The “Tax Cuts and Jobs Act of 2017” (TCJA) eliminated the itemized tax deduction for “home equity indebtedness” starting in 2018 . Does that mean that anyone with a “home equity loan” can no longer deduct the interest? No, it does not. It depends on what you used the home equity loan for. Homeowners can still deduct the interest on up to $750,000 or $1,000,000 of “acquisition indebtedness” (depending on when they obtained the debt) as an itemized deduction.
Note: The lower limitation of $750,000 applies to new mortgages taken out after December 15th, 2017. Existing mortgages retain their deductibility of interest up to $1,000,000 of indebtedness.
Note: There is no grandfathering of the ability to deduct up to $100,000 in home equity debt not used for “acquisition indebtedness” (see below). In other words, if you used your home equity loan to pay off a car loan, credit cards, for a vacation or for ANY other reason besides “acquisition indebtedness” then it isn’t deductible in 2018 and beyond.
What is Acquisition Indebtedness?
The IRS defines “acquisition indebtedness” as “debt used to acquire, build, or substantially improve the primary residence.” The debt must also be secured by the residence (e.g. it can’t be on your credit card). So if you have both a traditional mortgage and a home-equity loan or line-of-credit that you used to acquire, build or substantially improve your primary residence, then you can deduct the interest on that debt up to the aforementioned limits.
How Much Interest Should I Deduct?
If you have a situation where you have both a mortgage and a home equity loan that exceeds the deductibility limits then you should work with your tax preparer to determine how to calculate the correct amount of interest to deduct.
An example would be if you had a $1.2 million traditional mortgage and a $150,000 home equity loan used to add an addition to your house. Your total acquisition indebtedness is $1.35 million. Unfortunately, the 1098 that you will get from the bank won’t tell you how much of the interest associated with the $1.35 million in loans is deductible.
What is the Standard Deduction?

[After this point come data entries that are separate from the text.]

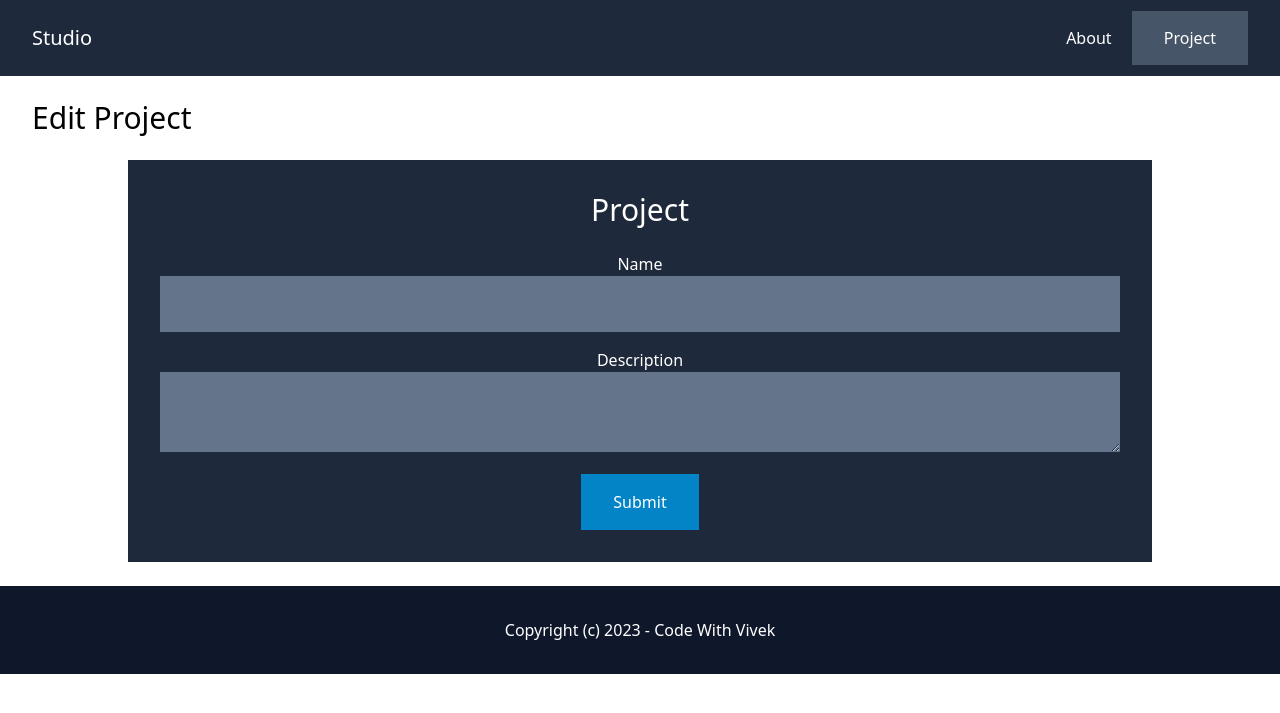
After one commit to vivek1570/Studio, a Django app: page /projects/5a14458b-1b99-419e-92a6-b83186a66092/edit/ in a window 1280 px wide. The commit adds this page. Shown: the top 713 px of the page. Run offline with Django 5.2, Linux system fonts and the light colour scheme; a user stored in the database is signed in; data comes from the database, SQL or seed files in the repository; both versions use the stored data as it was after the commit; some libraries are stand-ins or nearby versions.

Commit message:
DONE till delete project

```diff
--- /dev/null
+++ b/studio/project/templates/project/edit.html
@@ -0,0 +1,33 @@
+{% extends 'core/base.html' %} {% block content %}
+
+<h1 class="mb-6 text-3xl">Edit Project</h1>
+
+<div class="max-w-5xl mx-auto py-8 bg-slate-800 text-center">
+  <h1 class="text-3xl text-white">Project</h1>
+
+  <form class="mt-6 px-8 space-y-4" method="POST" action=".">
+    {% csrf_token %}
+    <div>
+      <label class="text-white">Name</label><br />
+      <input
+        name="name"
+        type="text"
+        class="w-full py-4 px-6 bg-slate-500 text-white"
+      />
+    </div>
+
+    <div>
+      <label class="text-white">Description</label><br />
+      <textarea
+        name="description"
+        type="text"
+        class="w-full py-4 px-6 bg-slate-500 text-white"
+      ></textarea>
+    </div>
+    <div>
+      <button class="py-4 px-8 bg-sky-600 text-white">Submit</button>
+    </div>
+  </form>
+</div>
+
+{% endblock %}
--- a/studio/project/urls.py
+++ b/studio/project/urls.py
@@ -7,6 +7,7 @@ app_name='project'
 urlpatterns=[
     path('',views.projects,name='projects'),
     path('add/',views.add_project,name='add'),
-    path('delete/<uuid:project_id>/',views.delete_project,name='delete_project'),
-    path('<uuid:pk>/',views.project,name='project')
+    path('<uuid:pk>/',views.project,name='project'),
+    path('<uuid:pk>/edit/',views.edit_proejct,name='edit_project'),
+    path('<uuid:project_id>/delete/',views.delete_project,name='delete_project'),
 ]
--- a/studio/project/views.py
+++ b/studio/project/views.py
@@ -35,9 +35,8 @@ def add_project(request):
 def delete_project(request,project_id):
     project=get_object_or_404(Project,id=project_id)
 
-    if request.method=="POST":
-        project.delete()
-        return redirect('/projects/')
+    project.delete()
+
     return redirect('/projects/')
 
 
@@ -48,3 +47,22 @@ def project(request,pk):
     return render(request,'project/project.html',{
         'project':project
     })
+
+@login_required
+def edit_proejct(request,pk):
+    project=Project.objects.filter(created_by=request.user).get(pk=pk)
+
+    if request.method=='POST':
+        name=request.POST.get('name','')
+        description=request.POST.get('description','')
+
+        if name:
+            project.name=name
+            project.description=description
+            project.save()
+
+            return redirect('/projects/')
+
+    return render(request,'project/edit.html',{
+        'project':project
+    })
```
Also changed, not shown: studio/project/templates/project/project.html (+25 -1 lines), todo.txt (+5 -5 lines), studio/db.sqlite3.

Something else to keep in mind is that the standard deduction has been increased for 2018 to $12,000 for single taxpayers and $24,000 for married taxpayers. So, if your itemized deductions don’t exceed these thresholds, then it doesn’t really matter if you can or cannot deduct home equity loan interest.